Robert Plant and Jimmy Page, Led Zeppelin

“On this day in 1976, I was in the studios in Montreux Casino with John Bonham and engineer John Timperley to record Bonzo’s Montreux. I had recently acquired an innovative piece of equipment, the Eventide Clock Works Harmonizer and I discovered one setting where you could arrive at a steel drum sound. -- Jimmy Page

Bonzo's Montreux

'Bonzo's Montreux' is a 1982 instrumental song by English rock band Led Zeppelin. The song was composed by John Bonham, and recorded at Mountain Studios, Montreux, Switzerland on 12 September 1976, and mixed at Sol Studio, Cookham, Berkshire, in January 1982. It appeared as the seventh track on Led Zeppelin's 1982 album Coda, released on 19 November 1982. 'Bonzo's Montreux' is a percussion instrumental which served as a showcase for drummer John Bonham's talents. It was an evolution of Bonham's original instrumental for Led Zeppelin entitled 'Pat's Delight', named after Bonham's wife, and later 'Moby Dick', which involved percussive audio effects, a gong, timpani, drumsticks, and using his hands on the drum kit itself.

Overview

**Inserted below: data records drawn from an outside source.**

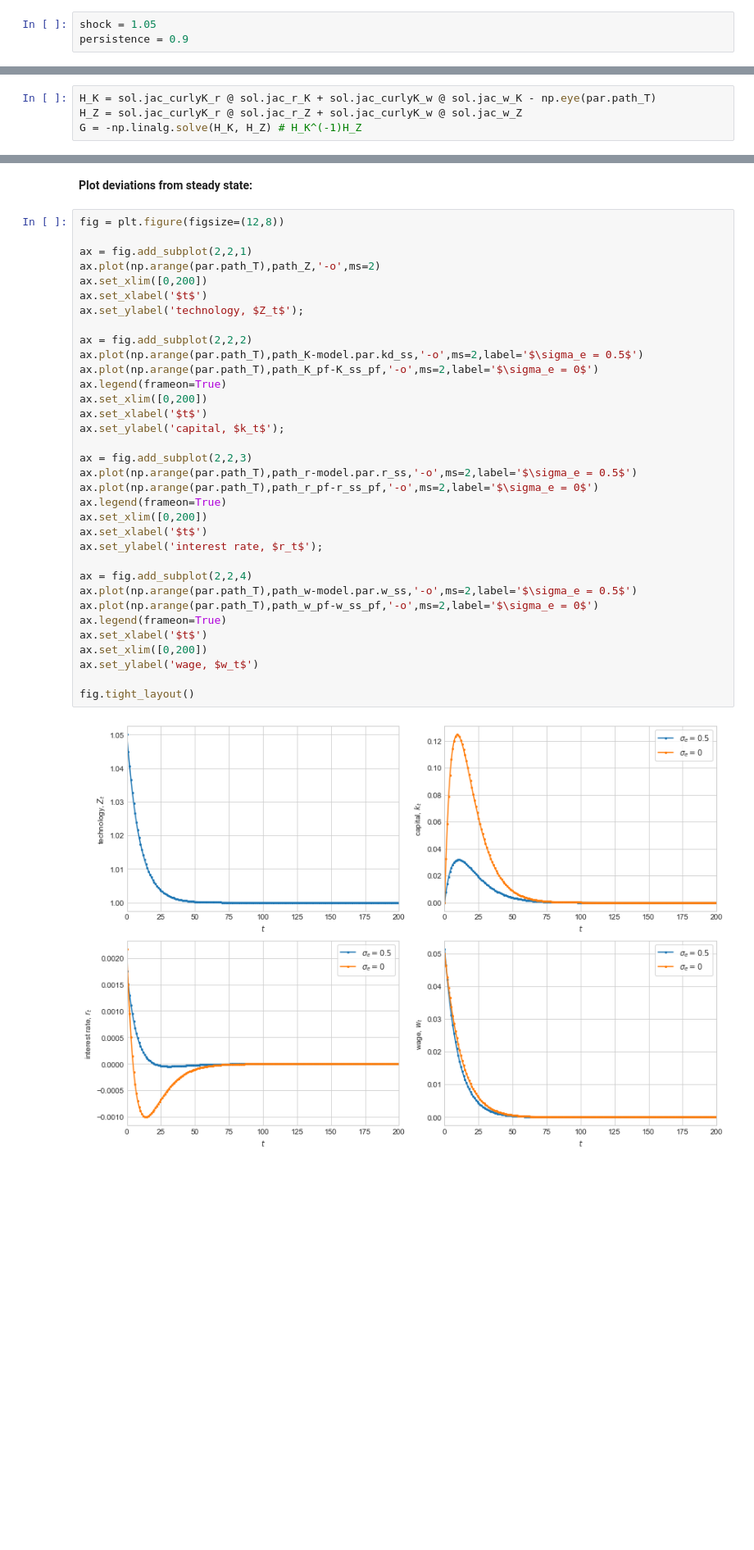
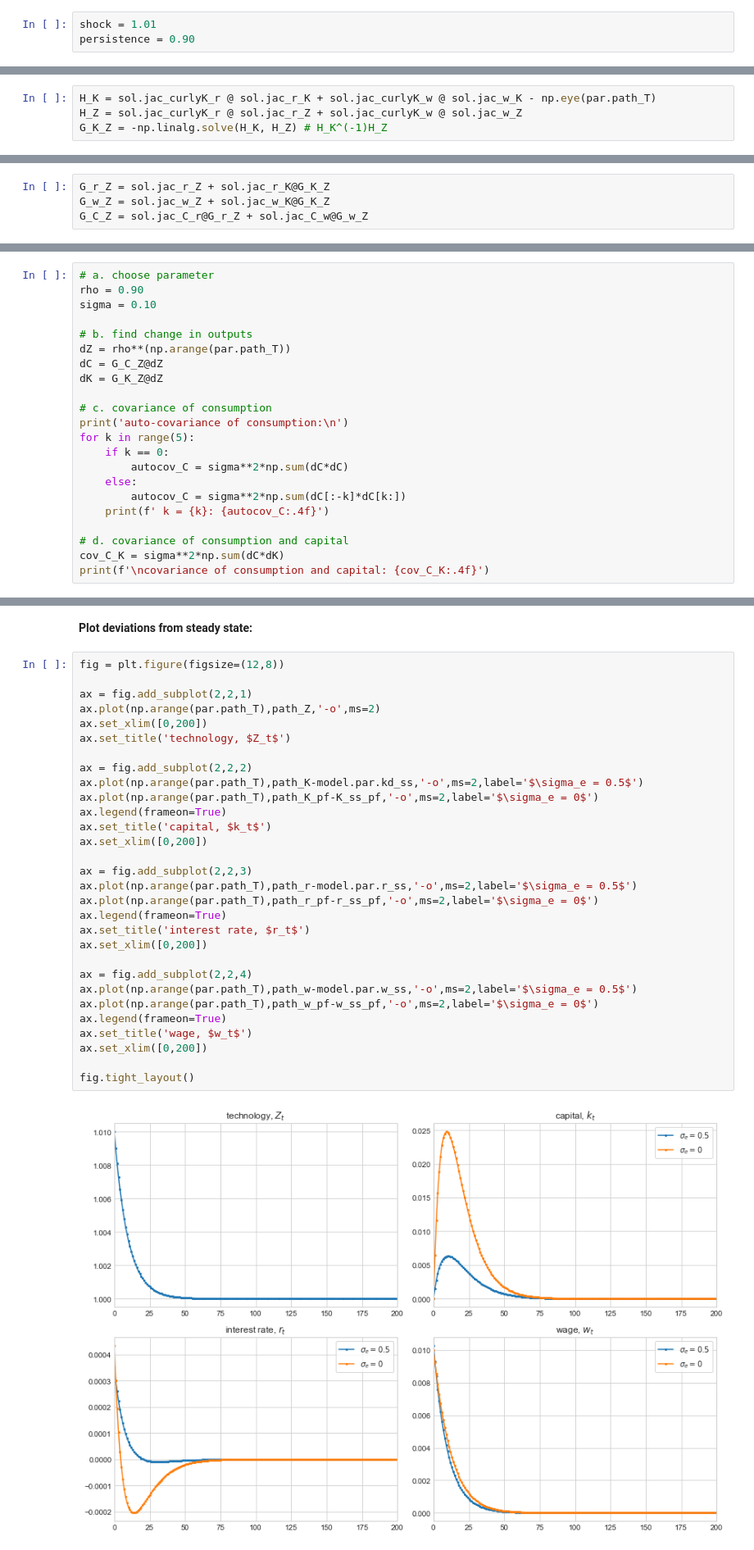
Before and after one commit to NumEconCopenhagen/ConsumptionSavingNotebooks, a Jupyter notebook: DynamicProgramming/05. General Equilibrium.ipynb, the cells around one changed output, grey strips where cells are left out. Shown at 82% size. Drawn from its saved outputs; the diff is of its cells as text; blank space fills up the shorter version.

```diff
--- a/DynamicProgramming/05. General Equilibrium.ipynb
+++ b/DynamicProgramming/05. General Equilibrium.ipynb
@@ -209,3 +209,3 @@ if DO_VARY_SIGMA_E:
 # %%
-shock = 1.05
-persistence = 0.9
+shock = 1.01
+persistence = 0.90
@@ -374,4 +403,4 @@ if not LOAD:
 # %%
 H_K = sol.jac_curlyK_r @ sol.jac_r_K + sol.jac_curlyK_w @ sol.jac_w_K - np.eye(par.path_T)
 H_Z = sol.jac_curlyK_r @ sol.jac_r_Z + sol.jac_curlyK_w @ sol.jac_w_Z
-G = -np.linalg.solve(H_K, H_Z) # H_K^(-1)H_Z
+G_K_Z = -np.linalg.solve(H_K, H_Z) # H_K^(-1)H_Z
@@ -378 +409,5 @@ G = -np.linalg.solve(H_K, H_Z) # H_K^(-1)H_Z
+# %%
+G_r_Z = sol.jac_r_Z + sol.jac_r_K@G_K_Z
+G_w_Z = sol.jac_w_Z + sol.jac_w_K@G_K_Z
+G_C_Z = sol.jac_C_r@G_r_Z + sol.jac_C_w@G_w_Z
 # %% [markdown]
@@ -429,0 +500,22 @@ fig.tight_layout()
+# %%
+# a. choose parameter
+rho = 0.90
+sigma = 0.10
+
+# b. find change in outputs
+dZ = rho**(np.arange(par.path_T))
+dC = G_C_Z@dZ
+dK = G_K_Z@dZ
+
+# c. covariance of consumption
+print('auto-covariance of consumption:\n')
+for k in range(5):
+    if k == 0:
+        autocov_C = sigma**2*np.sum(dC*dC)
+    else:
+        autocov_C = sigma**2*np.sum(dC[:-k]*dC[k:])
+    print(f' k = {k}: {autocov_C:.4f}')
+
+# d. covariance of consumption and capital
+cov_C_K = sigma**2*np.sum(dC*dK)
+print(f'\ncovariance of consumption and capital: {cov_C_K:.4f}')
@@ -643,36 +752,32 @@ while True:
 # %%
 fig = plt.figure(figsize=(12,8))
 
 ax = fig.add_subplot(2,2,1)
 ax.plot(np.arange(par.path_T),path_Z,'-o',ms=2)
 ax.set_xlim([0,200])
-ax.set_xlabel('$t$')
-ax.set_ylabel('technology, $Z_t$');
+ax.set_title('technology, $Z_t$')
 
 ax = fig.add_subplot(2,2,2)
 ax.plot(np.arange(par.path_T),path_K-model.par.kd_ss,'-o',ms=2,label='$\sigma_e = 0.5$')
 ax.plot(np.arange(par.path_T),path_K_pf-K_ss_pf,'-o',ms=2,label='$\sigma_e = 0$')
 ax.legend(frameon=True)
+ax.set_title('capital, $k_t$')
 ax.set_xlim([0,200])
-ax.set_xlabel('$t$')
-ax.set_ylabel('capital, $k_t$');
 
 ax = fig.add_subplot(2,2,3)
 ax.plot(np.arange(par.path_T),path_r-model.par.r_ss,'-o',ms=2,label='$\sigma_e = 0.5$')
 ax.plot(np.arange(par.path_T),path_r_pf-r_ss_pf,'-o',ms=2,label='$\sigma_e = 0$')
 ax.legend(frameon=True)
+ax.set_title('interest rate, $r_t$')
 ax.set_xlim([0,200])
-ax.set_xlabel('$t$')
-ax.set_ylabel('interest rate, $r_t$');
 
 ax = fig.add_subplot(2,2,4)
 ax.plot(np.arange(par.path_T),path_w-model.par.w_ss,'-o',ms=2,label='$\sigma_e = 0.5$')
 ax.plot(np.arange(par.path_T),path_w_pf-w_ss_pf,'-o',ms=2,label='$\sigma_e = 0$')
 ax.legend(frameon=True)
-ax.set_xlabel('$t$')
+ax.set_title('wage, $w_t$')
 ax.set_xlim([0,200])
-ax.set_ylabel('wage, $w_t$')
 
 fig.tight_layout()
 # %% [output]
-[figure, old version]
+[figure, new version]
```
Also changed, not shown: parts of 32 cells of this notebook, 7 other files.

'Bonzo's Montreux' was recorded in Montreux, Switzerland during Led Zeppelin's enforced tax break from the United Kingdom. Bonham wanted to update his percussive sound by adding electronic effects. Dubbed the John Bonham Drum Orchestra, he assembled together Ludwig tymps, toms, and snares, with producer Jimmy Page treating the sound with effects such as the use of a Harmonizer. The Harmonizer created a steel drum-like sound. 'Bonzo's Montreux' also appeared on the 1990 Led Zeppelin box set as a medley with 'Moby Dick'.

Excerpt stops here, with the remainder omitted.